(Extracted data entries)
"""
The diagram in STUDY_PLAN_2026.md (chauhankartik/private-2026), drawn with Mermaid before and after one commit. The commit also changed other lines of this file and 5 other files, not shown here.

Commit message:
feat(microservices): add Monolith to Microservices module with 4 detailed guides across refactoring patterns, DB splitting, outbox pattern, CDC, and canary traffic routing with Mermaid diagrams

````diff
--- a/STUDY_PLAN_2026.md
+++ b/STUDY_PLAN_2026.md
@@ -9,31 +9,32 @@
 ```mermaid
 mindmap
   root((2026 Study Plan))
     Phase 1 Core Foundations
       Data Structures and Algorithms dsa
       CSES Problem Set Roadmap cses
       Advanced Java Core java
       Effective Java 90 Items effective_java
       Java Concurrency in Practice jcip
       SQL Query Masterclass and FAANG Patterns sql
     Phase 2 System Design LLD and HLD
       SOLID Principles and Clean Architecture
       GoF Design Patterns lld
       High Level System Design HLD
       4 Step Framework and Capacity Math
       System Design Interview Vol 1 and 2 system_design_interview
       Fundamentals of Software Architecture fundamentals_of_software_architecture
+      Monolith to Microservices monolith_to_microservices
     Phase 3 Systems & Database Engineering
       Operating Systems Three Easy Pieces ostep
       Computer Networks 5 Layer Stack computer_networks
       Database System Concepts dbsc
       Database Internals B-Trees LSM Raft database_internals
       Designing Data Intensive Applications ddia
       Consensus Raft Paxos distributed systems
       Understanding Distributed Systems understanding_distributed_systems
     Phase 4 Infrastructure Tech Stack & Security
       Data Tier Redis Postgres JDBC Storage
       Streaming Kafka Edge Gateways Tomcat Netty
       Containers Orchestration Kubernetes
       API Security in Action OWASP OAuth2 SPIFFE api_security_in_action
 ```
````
"""
=== Work to complete ===
All records shown above are to be output exactly.

=== Task output ===
The diagram in STUDY_PLAN_2026.md (chauhankartik/private-2026), drawn with Mermaid before and after one commit. The commit also changed other lines of this file and 5 other files, not shown here.

Commit message:
feat(microservices): add Monolith to Microservices module with 4 detailed guides across refactoring patterns, DB splitting, outbox pattern, CDC, and canary traffic routing with Mermaid diagrams

````diff
--- a/STUDY_PLAN_2026.md
+++ b/STUDY_PLAN_2026.md
@@ -9,31 +9,32 @@
 ```mermaid
 mindmap
   root((2026 Study Plan))
     Phase 1 Core Foundations
       Data Structures and Algorithms dsa
       CSES Problem Set Roadmap cses
       Advanced Java Core java
       Effective Java 90 Items effective_java
       Java Concurrency in Practice jcip
       SQL Query Masterclass and FAANG Patterns sql
     Phase 2 System Design LLD and HLD
       SOLID Principles and Clean Architecture
       GoF Design Patterns lld
       High Level System Design HLD
       4 Step Framework and Capacity Math
       System Design Interview Vol 1 and 2 system_design_interview
       Fundamentals of Software Architecture fundamentals_of_software_architecture
+      Monolith to Microservices monolith_to_microservices
     Phase 3 Systems & Database Engineering
       Operating Systems Three Easy Pieces ostep
       Computer Networks 5 Layer Stack computer_networks
       Database System Concepts dbsc
       Database Internals B-Trees LSM Raft database_internals
       Designing Data Intensive Applications ddia
       Consensus Raft Paxos distributed systems
       Understanding Distributed Systems understanding_distributed_systems
     Phase 4 Infrastructure Tech Stack & Security
       Data Tier Redis Postgres JDBC Storage
       Streaming Kafka Edge Gateways Tomcat Netty
       Containers Orchestration Kubernetes
       API Security in Action OWASP OAuth2 SPIFFE api_security_in_action
 ```
````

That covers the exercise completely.